They are often articulate and can possess large vocabularies, but they might talk in a flat, monotone voice with little intonation or expression. Some children speak in a formal, textbook-like style. Children with Aspergers syndrome often appear to have difficulty empathizing with others. They might not react well to changes in their daily routine.
Children with social dyslexia often have delayed motor skill development. These children sometimes have an unusual, bouncy way of walking. They might have illegible handwriting. Some children also have difficulty cutting with scissors, throwing or catching a ball, correctly using playground equipment, or riding a bicycle.
Although they might talk a great deal, these children often have limited interests. Many fixate on one topic such as baseball cards, dinosaurs or a particular television show. These children can carry on knowledgeable one-sided lectures about their chosen subject, but there is very little give-and-take in their conversations with others.
Doctors did not know what caused social dyslexia as of 2011. They suspected that it might have something to do with genetics or with changes in the brain's structure. Professionals did not believe, however, that this disorder was a result of the child's environment or social situation. Boys are usually at higher risk than girls.

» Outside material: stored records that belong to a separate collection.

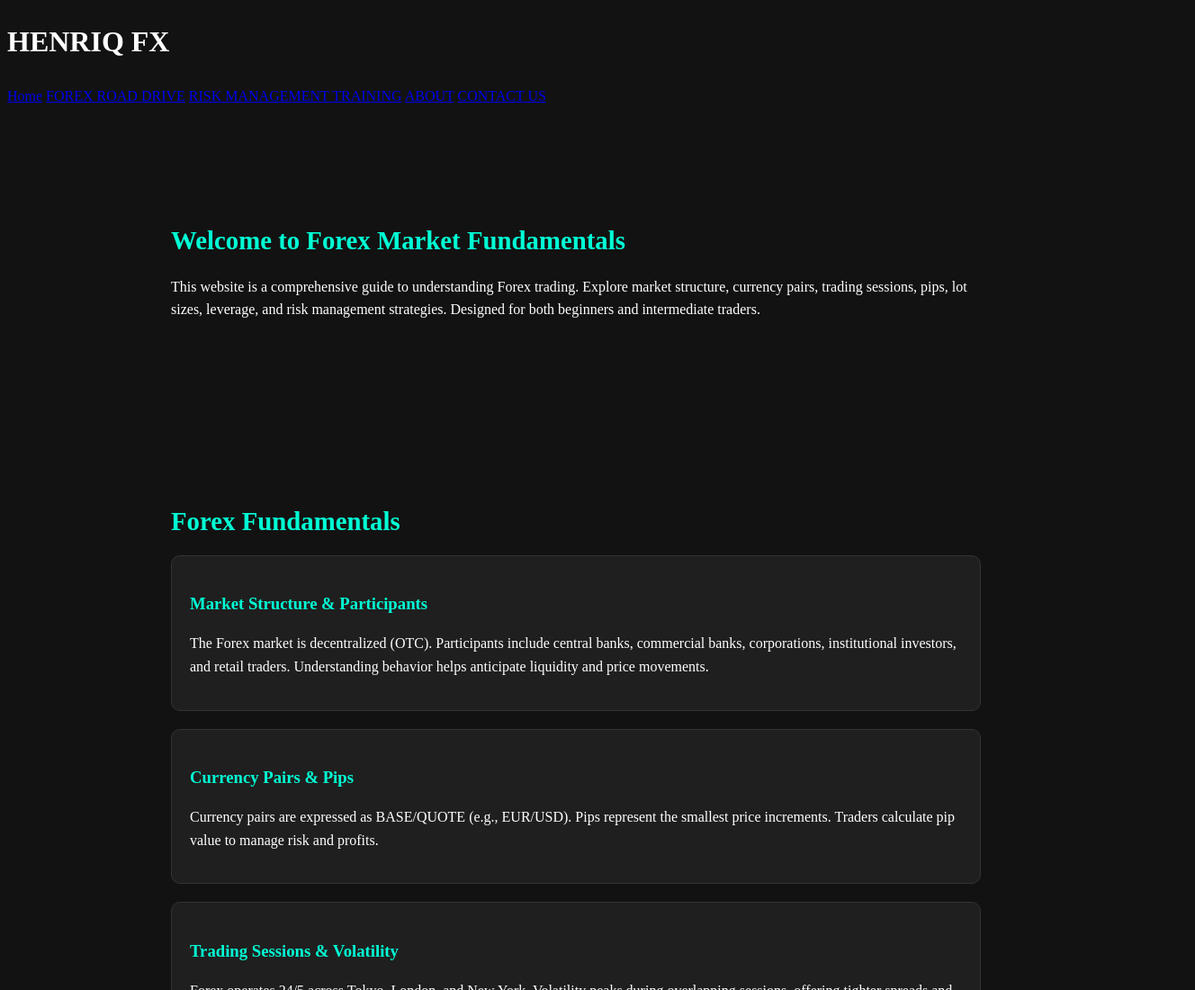
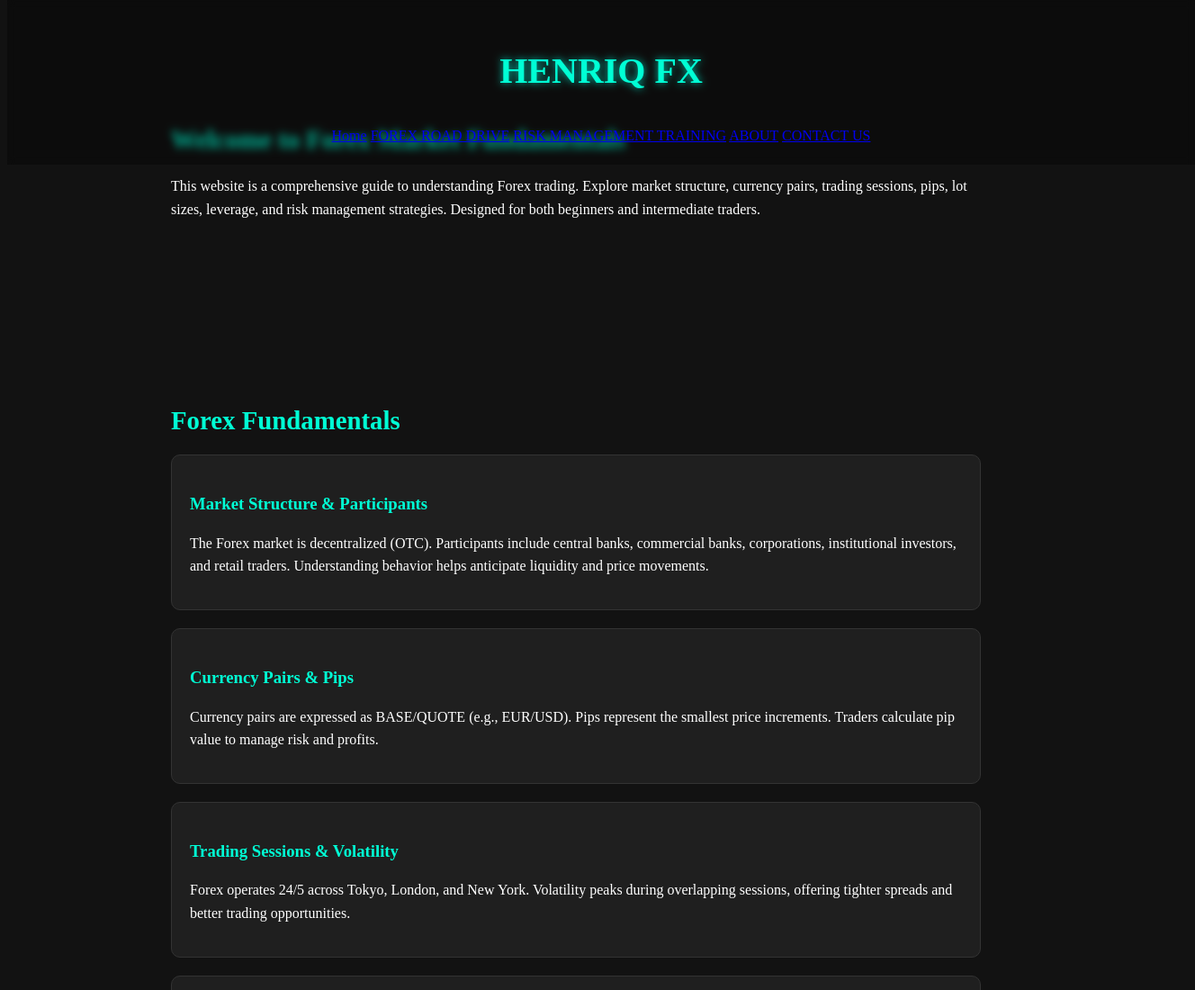
Before and after one commit to luyondehenriq/Forex-shit, a plain HTML site: page index.html in a window 1280 px wide. Shown: the top 1100 px of the page at 90% size, 1328 px wide, since content can reach past the window. Drawn offline with Linux system fonts and the light colour scheme.

Commit message:
Update style.css

```diff
--- a/style.css
+++ b/style.css
@@ -4,33 +4,21 @@ html {scroll-behavior: smooth;}
 body {background-color:#121212; color:#fff; line-height:1.6;}
 
 /* header */
-.hamburger {
-    display: none;
-    font-size: 2rem;
-    color: #00ffd5;
-    cursor: pointer;
+header {
+    position: absolute;
+    width: 100%;
+    top: 0;
+    padding: 20px;
+    text-align: center;
+    z-index: 1000;
+    background: rgba(0,0,0,0.3);
+    backdrop-filter: blur(5px);
 }
 
-.mobile-nav {
-    display: none;
-    flex-direction: column;
-    background: #1f1f1f;
-    position: absolute;
-    top: 60px;
-    right: 20px;
-    border-radius: 10px;
-    overflow: hidden;
-}
-
-.mobile-nav a {
-    padding: 10px 20px;
-    border-bottom: 1px solid #333;
-    color: #fff;
-    text-decoration: none;
-}
-
-.hamburger.active + .mobile-nav {
-    display: flex;
+header h1 {
+    font-size: 2.5rem;
+    color: #00ffd5;
+    text-shadow: 0 0 10px #00c2aa;
 }
 
 /* Sections */
```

Health care professionals from different fields work together to diagnose social dyslexia. They might evaluate the child's speech and his or her ability to solve problems, or observe the child while he or she is playing or interacting with others. Children who are diagnosed with Asperger's syndrome cannot be cured, but early intervention often helps them learn the unwritten rules of interacting with others. Some medications can help children control their repetitive actions and might lower their stress levels. Cognitive behavioral therapy also helps children cope with social demands and lessens behavioral problems, such as outbursts and obsessions.